The world has been shocked and outraged after the death of George Floyd. The 46-yer-old African-American man died in Minneapolis after a police officer was filmed kneeling on his neck during an arrest on Monday May 25.

Violent protests have broken out across the United States since Floyd's death, during which he was filmed crying out for help as he was handcuffed and pinned to the ground. There has been an outcry of support for Floyd and growing calls to tackle racism in the USA and across the world.

GERMANY PROTESTS PANDEMIC CORONAVIRUS COVID19Berlin (Germany), 30/05/2020.- A person walks past a graffito showing late George Floyd, in Berlin, Germany, 30 May 2020. A bystander's video posted online on 25 May, appeared to show George Floyd, 46, pleading with arresting officers that he couldn't breathe as an officer knelt on his neck in Minneapolis, Minnesota.

Bush statement

Former President George W. Bush released a statement calling for the country to unify after the death of George Floyd at the hands of Minneapolis police and the protests that have erupted across the country in the following week.

Full statement:

Laura and I are anguished by the brutal suffocation of George Floyd and disturbed by the injustice  and fear that suffocate our country. Yet we have resisted the urge to speak out, because this is not the time for us to lecture. It is time for us to listen. It is time for America to examine our tragic failures – and as we do, we will also see some of our redeeming strengths.

It remains a shocking failure that many African Americans, especially young African American men, are harassed and threatened in their own country. It is a strength when protesters, protected by responsible law enforcement, march for a better future. This tragedy — in a long series of similar tragedies — raises a long overdue question: How do we end systemic racism in our society? The only way to see ourselves in a true light is to listen to the voices of so many who are hurting and grieving. Those who set out to silence those voices do not understand the meaning of America — or how it becomes a better place.

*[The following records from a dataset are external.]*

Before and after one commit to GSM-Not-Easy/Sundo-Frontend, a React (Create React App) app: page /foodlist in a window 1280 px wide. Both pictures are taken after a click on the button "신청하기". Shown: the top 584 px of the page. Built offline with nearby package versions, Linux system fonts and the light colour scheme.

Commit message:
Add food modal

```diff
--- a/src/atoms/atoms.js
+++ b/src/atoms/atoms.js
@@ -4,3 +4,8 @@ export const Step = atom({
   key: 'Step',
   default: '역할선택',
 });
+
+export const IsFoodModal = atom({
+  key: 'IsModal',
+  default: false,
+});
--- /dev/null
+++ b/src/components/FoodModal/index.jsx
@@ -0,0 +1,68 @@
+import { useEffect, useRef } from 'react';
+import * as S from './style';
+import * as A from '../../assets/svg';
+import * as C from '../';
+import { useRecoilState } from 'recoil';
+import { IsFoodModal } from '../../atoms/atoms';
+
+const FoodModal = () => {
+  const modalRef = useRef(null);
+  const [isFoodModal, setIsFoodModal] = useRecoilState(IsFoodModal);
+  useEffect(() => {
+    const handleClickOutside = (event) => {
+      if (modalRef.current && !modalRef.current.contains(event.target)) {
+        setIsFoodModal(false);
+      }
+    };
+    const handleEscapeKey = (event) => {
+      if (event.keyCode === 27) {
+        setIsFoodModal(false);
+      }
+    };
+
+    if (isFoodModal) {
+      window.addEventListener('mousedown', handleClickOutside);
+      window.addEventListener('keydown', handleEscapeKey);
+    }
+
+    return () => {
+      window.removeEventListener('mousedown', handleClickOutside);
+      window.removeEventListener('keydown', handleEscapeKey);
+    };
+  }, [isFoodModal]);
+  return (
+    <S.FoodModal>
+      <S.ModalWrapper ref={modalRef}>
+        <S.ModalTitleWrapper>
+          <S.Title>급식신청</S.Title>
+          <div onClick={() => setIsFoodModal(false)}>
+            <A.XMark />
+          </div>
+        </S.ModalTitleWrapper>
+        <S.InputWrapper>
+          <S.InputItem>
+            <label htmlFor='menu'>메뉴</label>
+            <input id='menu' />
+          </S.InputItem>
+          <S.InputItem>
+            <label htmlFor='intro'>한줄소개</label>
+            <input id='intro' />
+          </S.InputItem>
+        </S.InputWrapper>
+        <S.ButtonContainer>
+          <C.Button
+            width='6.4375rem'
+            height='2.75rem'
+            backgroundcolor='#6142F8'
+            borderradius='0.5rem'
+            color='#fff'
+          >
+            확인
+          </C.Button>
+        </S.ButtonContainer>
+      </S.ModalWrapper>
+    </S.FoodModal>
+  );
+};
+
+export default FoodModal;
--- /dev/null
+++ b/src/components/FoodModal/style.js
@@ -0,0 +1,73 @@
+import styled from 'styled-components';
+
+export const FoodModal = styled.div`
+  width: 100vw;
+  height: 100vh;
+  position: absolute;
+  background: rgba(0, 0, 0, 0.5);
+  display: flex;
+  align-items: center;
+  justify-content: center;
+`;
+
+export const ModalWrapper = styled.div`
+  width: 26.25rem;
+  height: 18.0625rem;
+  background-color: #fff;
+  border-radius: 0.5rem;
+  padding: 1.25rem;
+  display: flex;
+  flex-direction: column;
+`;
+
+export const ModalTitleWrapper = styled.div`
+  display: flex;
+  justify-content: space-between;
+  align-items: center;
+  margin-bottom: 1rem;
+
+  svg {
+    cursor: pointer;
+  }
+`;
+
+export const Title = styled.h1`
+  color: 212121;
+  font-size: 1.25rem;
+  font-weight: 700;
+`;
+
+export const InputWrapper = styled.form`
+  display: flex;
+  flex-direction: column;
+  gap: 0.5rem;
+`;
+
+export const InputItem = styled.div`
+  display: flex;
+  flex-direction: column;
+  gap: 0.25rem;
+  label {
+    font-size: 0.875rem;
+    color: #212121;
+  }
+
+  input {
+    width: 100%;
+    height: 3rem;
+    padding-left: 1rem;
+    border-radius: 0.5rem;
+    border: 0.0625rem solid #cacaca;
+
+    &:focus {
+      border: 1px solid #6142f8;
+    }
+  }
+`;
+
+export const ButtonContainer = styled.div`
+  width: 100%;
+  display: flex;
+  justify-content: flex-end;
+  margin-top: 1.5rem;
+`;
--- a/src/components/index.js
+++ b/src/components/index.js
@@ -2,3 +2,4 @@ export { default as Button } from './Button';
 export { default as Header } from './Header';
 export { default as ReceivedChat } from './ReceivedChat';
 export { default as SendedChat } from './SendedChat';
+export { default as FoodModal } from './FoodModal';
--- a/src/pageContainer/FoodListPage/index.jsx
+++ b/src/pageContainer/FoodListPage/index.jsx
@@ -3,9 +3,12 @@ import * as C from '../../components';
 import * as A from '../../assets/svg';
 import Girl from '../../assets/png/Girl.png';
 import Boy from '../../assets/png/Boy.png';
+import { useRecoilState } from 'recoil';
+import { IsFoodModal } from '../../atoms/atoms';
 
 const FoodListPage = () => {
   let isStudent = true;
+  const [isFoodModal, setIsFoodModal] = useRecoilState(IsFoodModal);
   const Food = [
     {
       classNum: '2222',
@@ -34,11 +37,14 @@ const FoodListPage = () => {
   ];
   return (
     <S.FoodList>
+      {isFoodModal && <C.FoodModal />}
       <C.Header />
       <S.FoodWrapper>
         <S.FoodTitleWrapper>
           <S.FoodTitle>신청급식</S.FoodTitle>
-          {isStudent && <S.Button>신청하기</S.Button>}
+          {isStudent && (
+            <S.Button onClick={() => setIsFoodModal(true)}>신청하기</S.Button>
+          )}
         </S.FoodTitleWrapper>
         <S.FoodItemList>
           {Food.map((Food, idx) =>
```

America’s greatest challenge has long been to unite people of very different backgrounds into a single nation of justice and opportunity. The doctrine and habits of racial superiority, which once nearly split our country, still threaten our Union. The answers to American problems are found by living up to American ideals — to the fundamental truth that all human beings are created equal and endowed by God with certain rights. We have often underestimated how radical that quest really is, and how our cherished principles challenge systems of intended or assumed injustice. The heroes of
America — from Frederick Douglass, to Harriet Tubman, to Abraham Lincoln, to Martin Luther King, Jr. — are heroes of unity. Their calling has never been for the faint-hearted. They often revealed the nation’s disturbing bigotry and exploitation — stains on our character sometimes difficult for the American majority to examine. We can only see the reality of America's need by seeing it through the eyes of the threatened, oppressed, and disenfranchised.

That is exactly where we now stand. Many doubt the justice of our country, and with good reason. Black people see the repeated violation of their rights without an urgent and adequate response from American institutions. We know that lasting justice will only come by peaceful means. Looting is not liberation, and destruction is not progress. But we also know that lasting peace in our communities requires truly equal justice. The rule of law ultimately depends on the fairness and legitimacy of the legal system. And achieving justice for all is the duty of all.

This will require a consistent, courageous, and creative effort. We serve our neighbors best when we try to understand their experience. We love our neighbors as ourselves when we treat them as equals, in both protection and compassion. There is a better way — the way of empathy, and shared  commitment, and bold action, and a peace rooted in justice. I am confident that together, Americans  will choose the better way.

George Floyd protests: live coverage

You can follow live coverage of the protests over the killing of George Floyd here.